Social care practitioners interact directly with people; as a result, the society at large has expectations on the social care practitioners, especially with regard to the role of making the society a better place. Fundamentally, the society expects a social care practitioner to improve the social well-being of members of the society in diverse life circumstances. I would argue that social care occupies the void between the society and the individual, which plays an integral role in interpreting individual behavior and actions and mediating the requirements, rules and value of the society as they influence the individual. In this regard, a social care practitioner must have an understanding of how the individual interacts with the society and vice versa and the resulting impact on one’s economic, social and personal life. Therefore, the society expects that social care professionals play a forefront role in safeguarding the well-being of individuals, communities and families. It is imperative to note that this role in not gender-biased; however, a social care practitioner must choose a field that is a fit with his gender. Other expectations when carrying out this role include respect for individual dignity; protecting children and vulnerable individuals from potential exploitation, abuse and neglect; fairness and transparency during professional decision-making; and advocacy for social justice.
Families also play a significant role in carrying out this role; this stems from the fact that a families are the fundamental building blocks of a society. Therefore, the expectations arising from the individual and the community are the same as the expectations from the family with regard to the role of a social care practitioner. My family have played an important role in motivating me to enroll in a course that would help me transform the society, and social care is a pathway towards that life objective. With this in mind, my family is more interested in tracking my progress as a social care professional. So far, I have had both positive and negative experience. Negative experience stems from the stigma associated with being a male student in a female-dominated profession. The positive experience is that the course will provide me with an opportunity to do good for the society.

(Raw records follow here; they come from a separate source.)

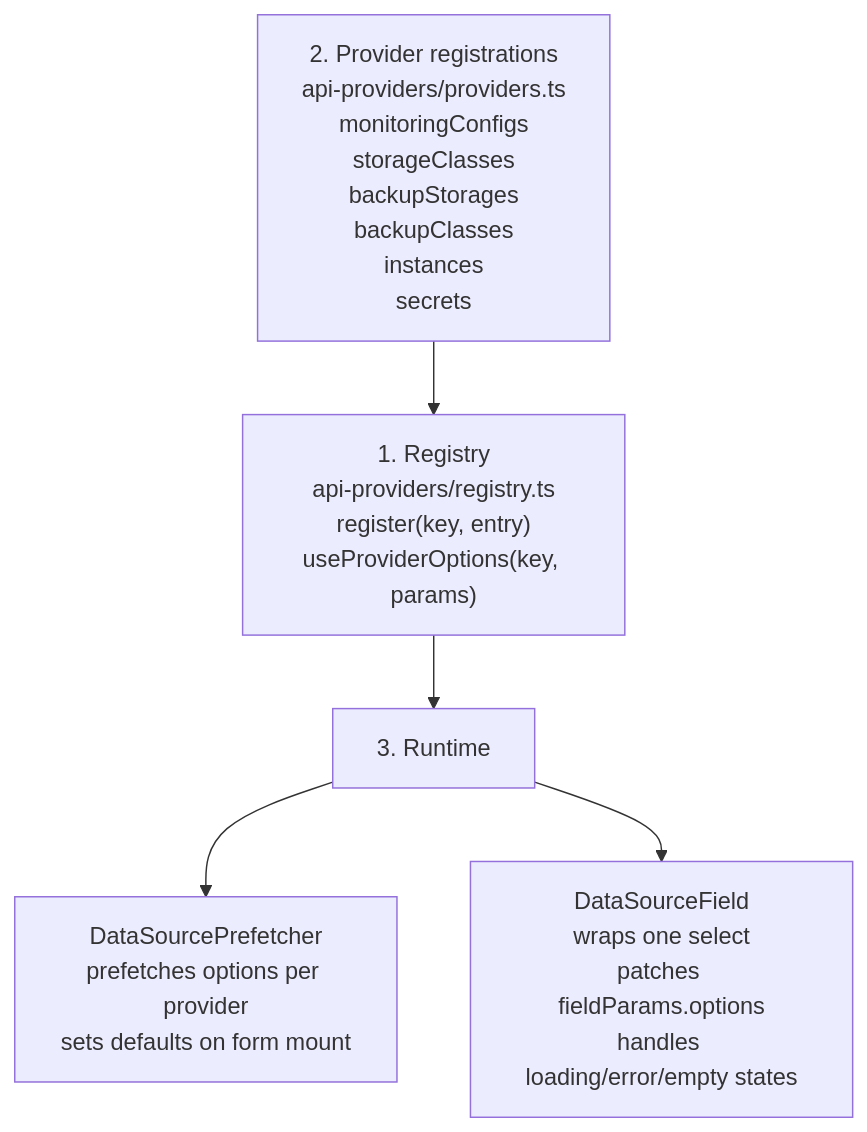
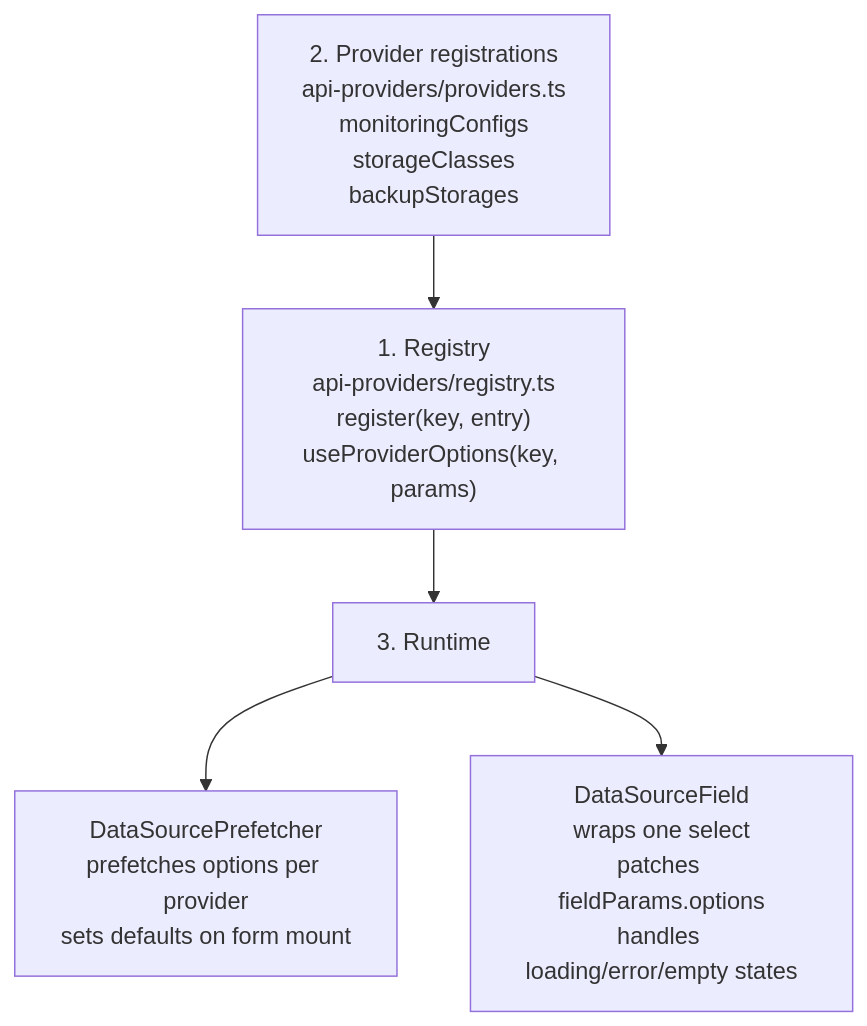
One commit to openeverest/openeverest changed the second of 3 diagrams in docs/ui/architecture/ui-generator/pipeline.md. Above: the diagram before and after it, drawn with Mermaid. The commit also changed other lines of this file and 12 other files, not shown here.

First line of the commit message:
refactor(ui): scope the data sources PR to backupStorages

````diff
--- a/docs/ui/architecture/ui-generator/pipeline.md
+++ b/docs/ui/architecture/ui-generator/pipeline.md
@@ -112,13 +112,13 @@
 ```mermaid
 flowchart TD
   REG["1. Registry<br/>api-providers/registry.ts<br/>register(key, entry)<br/>useProviderOptions(key, params)"]
-  PROVIDERS["2. Provider registrations<br/>api-providers/providers.ts<br/>monitoringConfigs<br/>storageClasses<br/>backupStorages<br/>backupClasses<br/>instances<br/>secrets"]
+  PROVIDERS["2. Provider registrations<br/>api-providers/providers.ts<br/>monitoringConfigs<br/>storageClasses<br/>backupStorages"]
   RUNTIME["3. Runtime"]
   PREFETCH["DataSourcePrefetcher<br/>prefetches options per provider<br/>sets defaults on form mount"]
   FIELD["DataSourceField<br/>wraps one select<br/>patches fieldParams.options<br/>handles loading/error/empty states"]
 
   PROVIDERS --> REG
   REG --> RUNTIME
   RUNTIME --> PREFETCH
   RUNTIME --> FIELD
 ```
````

With regard to individual values, I believe in transforming the society using any available opportunity that allows one to do so. I perceive the role of a male social care practitioner to be in perfect fit with my individual values. My individual values are based on concern for others and commitment to improving the society. It is evident that there is a correlation between these individual values and my enrollment as a social care practitioner, which implies that my personal values and beliefs are important in defining who I am. Developing one’s value-base and thinking is imperative for one to become a successful social care practitioner; this draws on the fact that social care is entirely about relationships and values. Service users have a tendency to be extremely open with the social care practitioners, after which reliability respect, trust, challenging discrimination and honesty ensure. Working effectively as a social care practitioner requires one to be guided by his/her individual values in order to tackle any challenges associated with the profession. Despite the fact that I am yet to practice, I reckon that a male social care practitioner could create a fresh point of view to engage with men involved in, for instance, child abuse or domestic violence. From an individual standpoint, I think that having male practitioners in social care would not only improve the discipline, but also make it different. The current underrepresentation of male practitioners in social care requires an understanding of male issues relating to the profession.